Restate the data word for word. Leave the pictures out.

(PROVIDED INFORMATION begins)

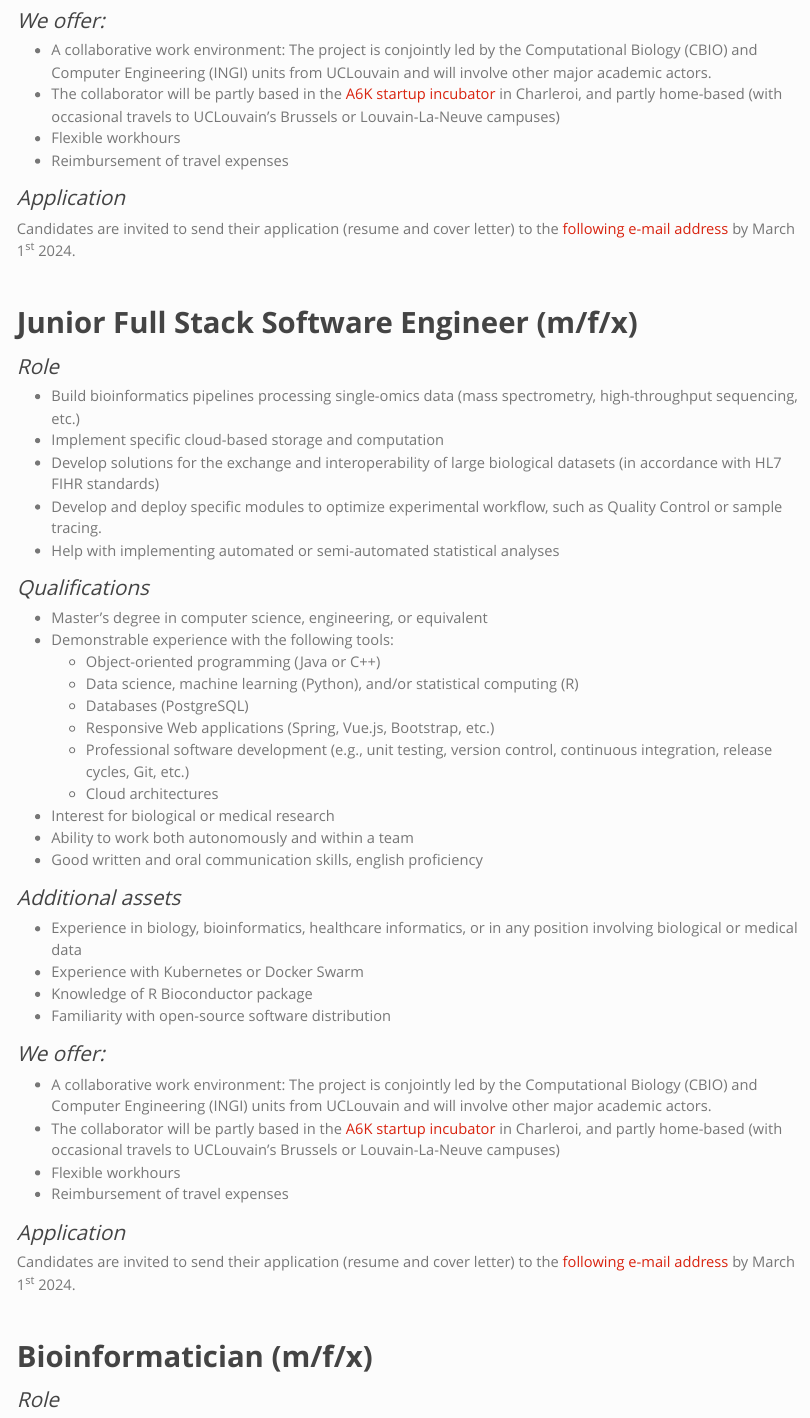
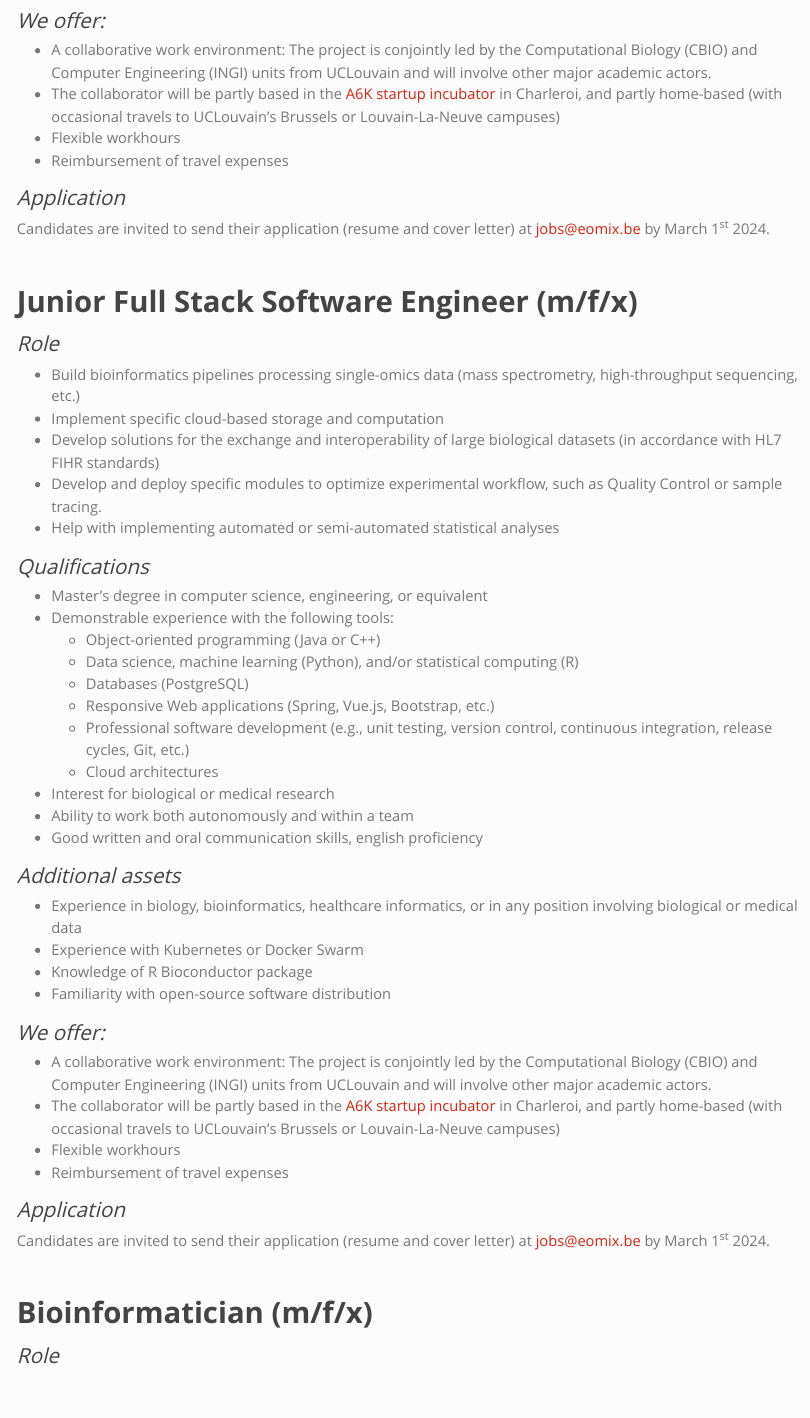
Before and after one commit to e-OMIX/www-eomix, a Quarto document (jobs.qmd): the page in a window 1100 px wide, from 930 px down. Rendered offline with R 4.5, knitr and Pandoc in place of Quarto, with nearby package versions.

Commit message:
changed job offer e-mail adress

```diff
--- a/jobs.qmd
+++ b/jobs.qmd
@@ -47,7 +47,7 @@ e-OMIX has currently open positions for three collaborators.
 
 ### *Application*
 
-Candidates are invited to send their application (resume and cover letter) to the [following e-mail address](mailto:contact@eomix.be) by March 1^st^ 2024.
+Candidates are invited to send their application (resume and cover letter) at [jobs\@eomix.be](mailto:jobs@eomix.be) by March 1^st^ 2024.
 
 \
 
@@ -91,7 +91,7 @@ Candidates are invited to send their application (resume and cover letter) to th
 
 ### *Application*
 
-Candidates are invited to send their application (resume and cover letter) to the [following e-mail address](mailto:contact@eomix.be) by March 1^st^ 2024.
+Candidates are invited to send their application (resume and cover letter) at [jobs\@eomix.be](mailto:jobs@eomix.be) by March 1^st^ 2024.
 
 \
 
```
Also changed, not shown: docs/search.json, jobs.qmd (2 more changed lines), 1 other file.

(PROVIDED INFORMATION ends)

SOLUTION ▸
Before and after one commit to e-OMIX/www-eomix, a Quarto document (jobs.qmd): the page in a window 1100 px wide, from 930 px down. Rendered offline with R 4.5, knitr and Pandoc in place of Quarto, with nearby package versions.

Commit message:
changed job offer e-mail adress

```diff
--- a/jobs.qmd
+++ b/jobs.qmd
@@ -47,7 +47,7 @@ e-OMIX has currently open positions for three collaborators.
 
 ### *Application*
 
-Candidates are invited to send their application (resume and cover letter) to the [following e-mail address](mailto:contact@eomix.be) by March 1^st^ 2024.
+Candidates are invited to send their application (resume and cover letter) at [jobs\@eomix.be](mailto:jobs@eomix.be) by March 1^st^ 2024.
 
 \
 
@@ -91,7 +91,7 @@ Candidates are invited to send their application (resume and cover letter) to th
 
 ### *Application*
 
-Candidates are invited to send their application (resume and cover letter) to the [following e-mail address](mailto:contact@eomix.be) by March 1^st^ 2024.
+Candidates are invited to send their application (resume and cover letter) at [jobs\@eomix.be](mailto:jobs@eomix.be) by March 1^st^ 2024.
 
 \
 
```
Also changed, not shown: docs/search.json, jobs.qmd (2 more changed lines), 1 other file.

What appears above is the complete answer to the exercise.